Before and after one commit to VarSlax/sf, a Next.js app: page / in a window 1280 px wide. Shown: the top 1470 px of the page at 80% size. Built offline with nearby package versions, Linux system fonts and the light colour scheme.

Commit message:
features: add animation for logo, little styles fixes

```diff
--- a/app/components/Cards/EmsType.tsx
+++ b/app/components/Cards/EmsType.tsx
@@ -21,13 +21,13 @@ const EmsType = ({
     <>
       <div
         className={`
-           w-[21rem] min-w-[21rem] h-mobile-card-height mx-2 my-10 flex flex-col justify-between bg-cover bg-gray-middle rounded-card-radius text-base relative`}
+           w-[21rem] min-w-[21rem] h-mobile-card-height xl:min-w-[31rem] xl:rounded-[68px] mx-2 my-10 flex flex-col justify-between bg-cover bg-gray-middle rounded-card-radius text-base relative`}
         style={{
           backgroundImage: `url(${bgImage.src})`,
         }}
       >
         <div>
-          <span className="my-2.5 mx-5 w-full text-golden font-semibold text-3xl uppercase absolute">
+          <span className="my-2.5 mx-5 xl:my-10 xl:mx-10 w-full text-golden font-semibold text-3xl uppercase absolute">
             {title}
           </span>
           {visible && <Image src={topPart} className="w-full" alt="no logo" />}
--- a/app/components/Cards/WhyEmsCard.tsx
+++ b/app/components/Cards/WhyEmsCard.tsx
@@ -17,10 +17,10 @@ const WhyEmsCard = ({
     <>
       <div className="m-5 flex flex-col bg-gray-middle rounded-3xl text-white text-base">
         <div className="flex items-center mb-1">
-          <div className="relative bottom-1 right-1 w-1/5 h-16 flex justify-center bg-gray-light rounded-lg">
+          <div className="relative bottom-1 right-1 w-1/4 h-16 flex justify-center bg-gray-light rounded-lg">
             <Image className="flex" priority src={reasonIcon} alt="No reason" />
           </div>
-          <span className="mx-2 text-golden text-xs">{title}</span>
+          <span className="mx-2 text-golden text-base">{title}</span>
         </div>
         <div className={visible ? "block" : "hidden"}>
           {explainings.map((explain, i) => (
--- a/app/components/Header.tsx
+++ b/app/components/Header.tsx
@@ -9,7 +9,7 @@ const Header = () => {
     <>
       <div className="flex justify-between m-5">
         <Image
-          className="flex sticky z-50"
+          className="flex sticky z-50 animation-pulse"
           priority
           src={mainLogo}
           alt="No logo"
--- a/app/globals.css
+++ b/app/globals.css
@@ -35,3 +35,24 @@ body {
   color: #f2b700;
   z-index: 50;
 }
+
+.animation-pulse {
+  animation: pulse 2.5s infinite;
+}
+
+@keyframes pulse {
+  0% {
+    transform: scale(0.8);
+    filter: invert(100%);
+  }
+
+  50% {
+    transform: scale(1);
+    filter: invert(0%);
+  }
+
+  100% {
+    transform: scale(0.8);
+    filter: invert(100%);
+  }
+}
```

----

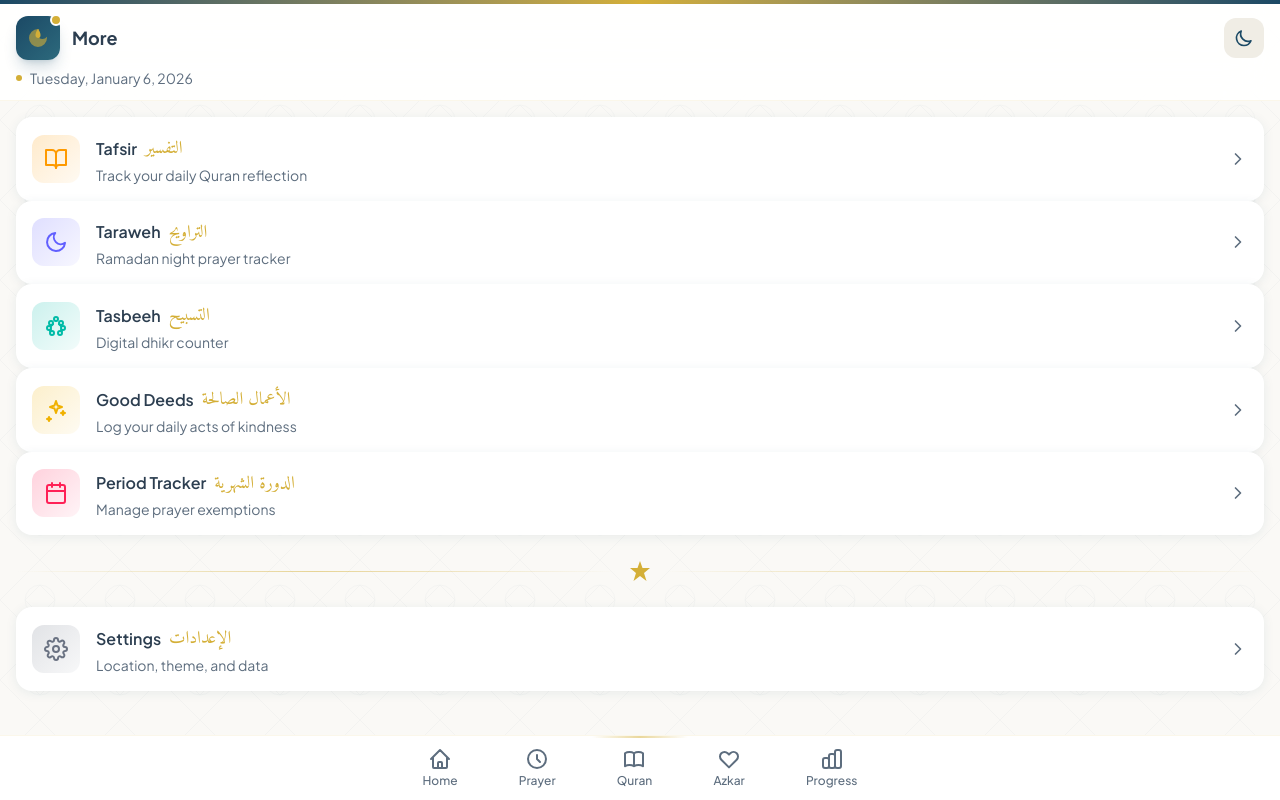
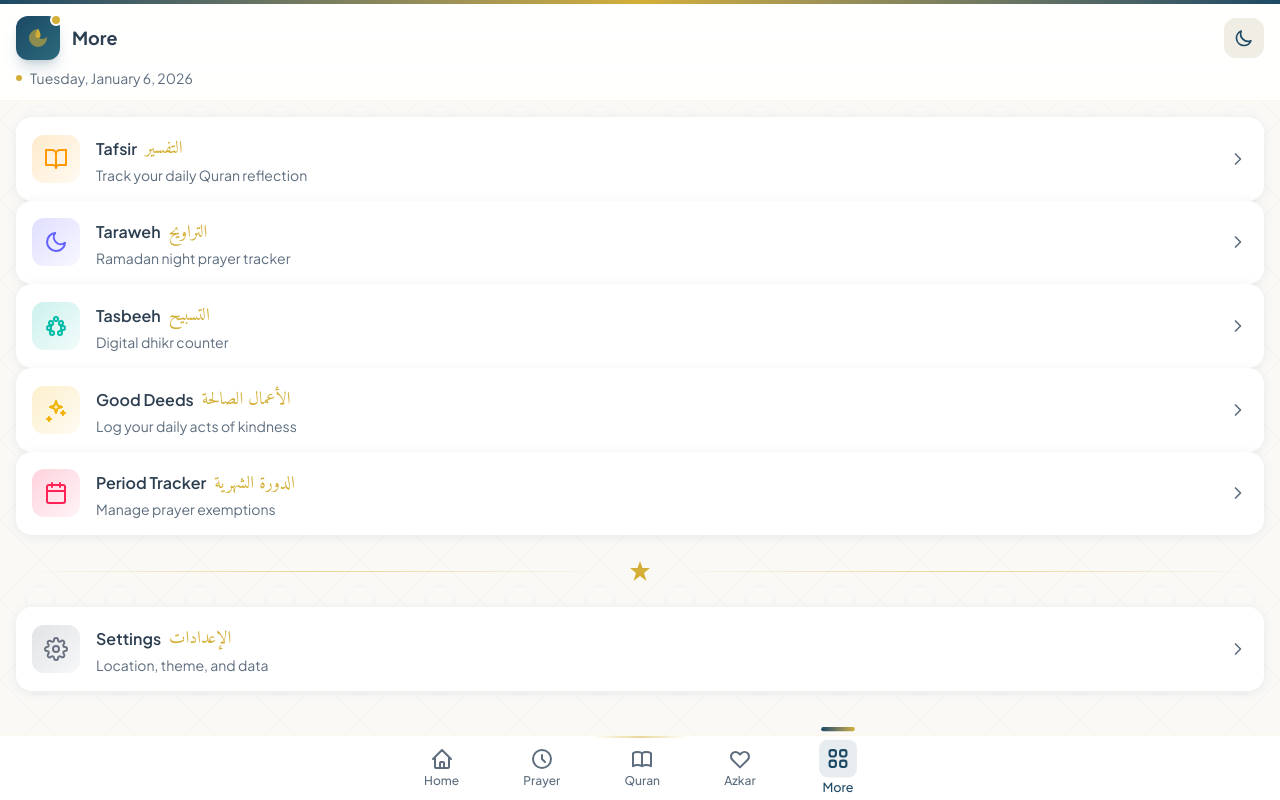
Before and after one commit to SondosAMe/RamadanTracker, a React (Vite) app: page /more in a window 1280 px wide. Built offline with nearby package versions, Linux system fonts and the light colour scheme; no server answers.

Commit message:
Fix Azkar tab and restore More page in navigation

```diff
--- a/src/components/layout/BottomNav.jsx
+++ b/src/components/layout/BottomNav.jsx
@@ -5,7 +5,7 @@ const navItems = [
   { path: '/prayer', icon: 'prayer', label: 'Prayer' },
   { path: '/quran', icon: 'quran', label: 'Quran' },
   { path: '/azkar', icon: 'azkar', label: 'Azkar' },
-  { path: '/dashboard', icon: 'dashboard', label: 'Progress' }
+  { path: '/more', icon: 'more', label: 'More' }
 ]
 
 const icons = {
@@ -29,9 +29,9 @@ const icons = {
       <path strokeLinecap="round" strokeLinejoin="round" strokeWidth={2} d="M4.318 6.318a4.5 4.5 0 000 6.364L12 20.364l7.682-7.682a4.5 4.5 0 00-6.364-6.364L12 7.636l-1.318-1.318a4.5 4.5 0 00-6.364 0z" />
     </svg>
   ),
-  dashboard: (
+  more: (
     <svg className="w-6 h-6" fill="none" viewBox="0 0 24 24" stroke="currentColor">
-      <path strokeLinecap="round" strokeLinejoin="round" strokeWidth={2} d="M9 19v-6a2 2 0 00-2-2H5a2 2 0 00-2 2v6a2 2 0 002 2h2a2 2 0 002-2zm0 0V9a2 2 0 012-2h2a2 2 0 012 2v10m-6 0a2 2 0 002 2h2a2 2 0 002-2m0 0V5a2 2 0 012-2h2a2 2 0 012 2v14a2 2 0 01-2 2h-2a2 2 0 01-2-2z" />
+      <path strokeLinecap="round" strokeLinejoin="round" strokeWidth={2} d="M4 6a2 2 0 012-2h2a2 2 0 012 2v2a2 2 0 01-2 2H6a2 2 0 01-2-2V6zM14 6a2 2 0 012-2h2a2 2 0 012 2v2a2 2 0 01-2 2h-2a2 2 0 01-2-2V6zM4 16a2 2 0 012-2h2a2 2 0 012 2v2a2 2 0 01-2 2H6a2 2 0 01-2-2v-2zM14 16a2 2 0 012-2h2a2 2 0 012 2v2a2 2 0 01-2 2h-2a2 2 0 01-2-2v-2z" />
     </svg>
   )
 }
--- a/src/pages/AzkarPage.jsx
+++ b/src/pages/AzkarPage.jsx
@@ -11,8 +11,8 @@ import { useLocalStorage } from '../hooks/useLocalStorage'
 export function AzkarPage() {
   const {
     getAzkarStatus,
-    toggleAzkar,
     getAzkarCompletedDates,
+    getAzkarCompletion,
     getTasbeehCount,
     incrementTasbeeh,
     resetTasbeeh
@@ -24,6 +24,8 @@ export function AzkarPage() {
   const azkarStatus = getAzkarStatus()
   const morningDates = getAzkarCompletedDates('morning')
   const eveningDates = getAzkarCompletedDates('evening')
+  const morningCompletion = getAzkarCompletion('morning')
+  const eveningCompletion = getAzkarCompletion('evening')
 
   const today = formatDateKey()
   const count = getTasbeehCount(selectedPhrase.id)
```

----

*What to do*. What is the number of lines in the data holding the word "rounded"? Reply with that number only.

*The completed task*. 5